As travellers on a tight budget, we are always looking for ways to save our money. One of the biggest costs with travel anywhere in the world is accommodation. Hotels and campgrounds, caravan parks and resorts. They all want a slice of your wallet. In Australia, even a backpacker hostel can set you back $40 and more, for one night in a dorm room. Even plain old tent sites can get crazy, we once paid a whopping $45 for an unpowered tent site for one night!
What many travellers in Australia don't know about, or are even unsure about, is free camping. Because Australia is a HUGE place with long distances between towns there are always little roadside spots tucked away where you can spend the night for absolutely zero dollars.
Here's our 7 must know tips for the perfect Australian free camping experience.
1: First and Foremost: Get the Wikicamps app
This is an app for your phone that will show you the whereabouts for tons of camping options all around Australia. It's worth $7.99 on the app store and it is the best $7.99 we spent! It includes a trip planner, a chat forum and you can store its contents offline on your phone. You can use the filters to see only free camps, hotels, caravan parks, camps with water, toilets, phone reception etc. It really is the only camping app you will need while you're in Australia. Read the reviews on the site you choose and leave a review yourself. This lets fellow travellers know if it’s a good camp or a bad one.
2: Travel by vehicle
While people have travelled all over Australia by every means possible the best way to see it is by vehicle, either car or motorcycle. There are so many back roads and hidden places that are accessible if you have your own transport. Jump onto sites like Gumtree to find the cheapies. While motorcycles are great fun, the car is your ticket to easy free camping. Our advice is to buy a wagon or van and sleep in the back. This means you can stealth camp in city car parks, at beaches or down gravel tracks. While you can buy a sedan or motorcycle and just pitch a tent as you go, we do find having a wagon a little easier for camping in populated areas. With some curtains up, you are more likely to blend in and less likely to be asked to move along. A tent setup in the middle of a parking lot is sure to draw unwanted attention.
MyDeal Pro Tip: Fit out your car with a side awning for the perfect shady retreat.
3: Obey the signs
If you pull up to a spot where you want to camp and there is a big sign saying NO CAMPING, then don’t camp there. Over the years these ‘No Camping’ areas are spreading and are being aggressively patrolled as too many travellers ignore the signs and basically annoy the town’s residents. There a few Shires in Western Australia that now don't allow free camping at all in the whole Shire. If you do decide to free camp in these areas and you get caught out, the fines are huge. It’s easier to just move on.

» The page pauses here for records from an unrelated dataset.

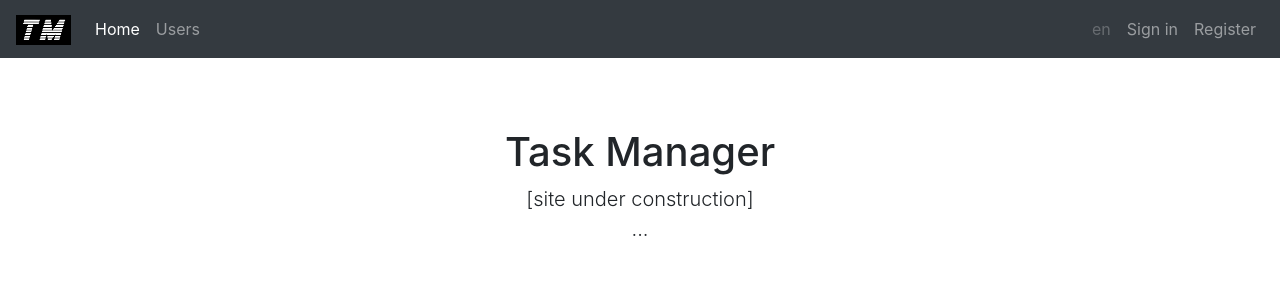
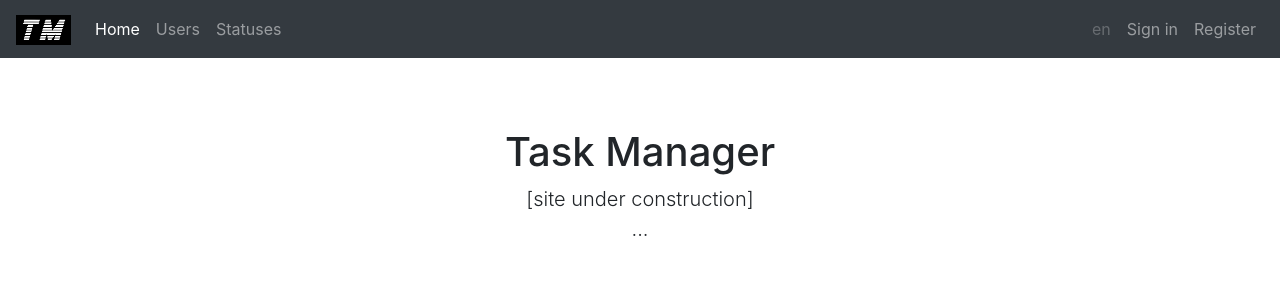
Before and after one commit to sharknoise/task-manager, a Django app: page / in a window 1280 px wide. Shown: the top 300 px of the page. Run offline with Django 3.2, Linux system fonts and the light colour scheme.

Commit message:
add favicon

```diff
--- a/task_manager/templates/base.html
+++ b/task_manager/templates/base.html
@@ -32,6 +32,7 @@
     </style>
     {% load static %}
     <link rel="stylesheet" type="text/css" href="{% static 'base-style.css' %}">
+    <link rel="shortcut icon" type="image/png" href="{% static 'favicon.ico' %}">
   </head>
   <body>
     <nav class="navbar navbar-expand-md navbar-dark bg-dark fixed-top">
@@ -48,6 +49,10 @@
           {% url 'users_list' as users_list %}
           <li class="nav-item {% if request.path == users_list %}active{% endif %}">
             <a class="nav-link" href="{% url 'users_list' %}">{% trans "Users" %}</a>
+          </li>
+          {% url 'statuses' as statuses %}
+          <li class="nav-item {% if request.path == statuses %}active{% endif %}">
+            <a class="nav-link" href="{% url 'statuses' %}">{% trans "Statuses" %}</a>
           </li>
         </ul>
         <ul class="navbar-nav">
```
Also changed, not shown: task_manager/static/favicon.ico (added).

4: Camp almost anywhere
As long as you aren't on private property, or in a designated no camping area, then you can camp. Just be a little smart about it. Don't make your own tracks. Always stick to marked trails. If you start bulldozing your own paths into the bush, then pretty soon the locals will notice this activity and that could potentially lead to another off-limits area. Sometimes all you need to do is go down a side road and find a gravel pit or a pull in by a river. Rivers and creeks almost always will have several free camp spots along them. Always respect culturally sensitive areas such as those around Uluru. Don’t destroy them and leave everything as you find it.
5: Rubbish: Take it out with you
Don't leave your rubbish behind. Many hidden free camps don't have any facilities provided. Including bins. Take your rubbish out with you and dump it in a roadside bin. If you see some other lazy travellers rubbish lying around, pick it up. Also, if you take a poop in the bush, bury it deeply. No one wants to see someone else's dirty toilet paper and poop pile. Burying it keeps it out of sight and keeps the area looking clean. Again, don't give the locals a reason to clamp down on free campers.
6: Speak to other campers
These guys will be a great resource for the best camps coming up down the road. We have had many a great camp because we followed another travellers advice. Plus, travellers are a friendly lot and you may just end up sitting around a campfire, sharing a glass of wine and chatting. It's a great way to make new friends as well as to gain some up to date tips.
Bushfires destroy large parts of Australia's amazing outback every year. Too many of these are started by careless campers. Always be aware of the current fire restrictions for the area you are in. Don't be that traveller that ignored the warnings and restrictions and ended up burning a town to the ground. Most towns and shires will have large signs displaying the current fire danger risk. There are some great safety tips to be found on the DFES website. If it is safe and you do have a fire, make sure you put it out before you leave camp. We have turned up to camps in the middle of the day where the fire is still smoldering and smoking from the night before while the campers are long gone.
Free camping around Australia is a great way to see this fantastic country. Waking up to the sound of birds, or the crashing of waves just meters from your car just adds to the experience. By being a courteous camper and following the basic tips above you can do your bit to help keep free camping exactly that. Free.
We are Todd and Chantelle, two Australian thirty-somethings with a thirst for adventure, knowledge and meaningful experiences.
In 2016 we decided to sell everything we own, switch up our life and go adventuring around the world instead of working. And we have never looked back! Find out more on Over Yonda Adventures.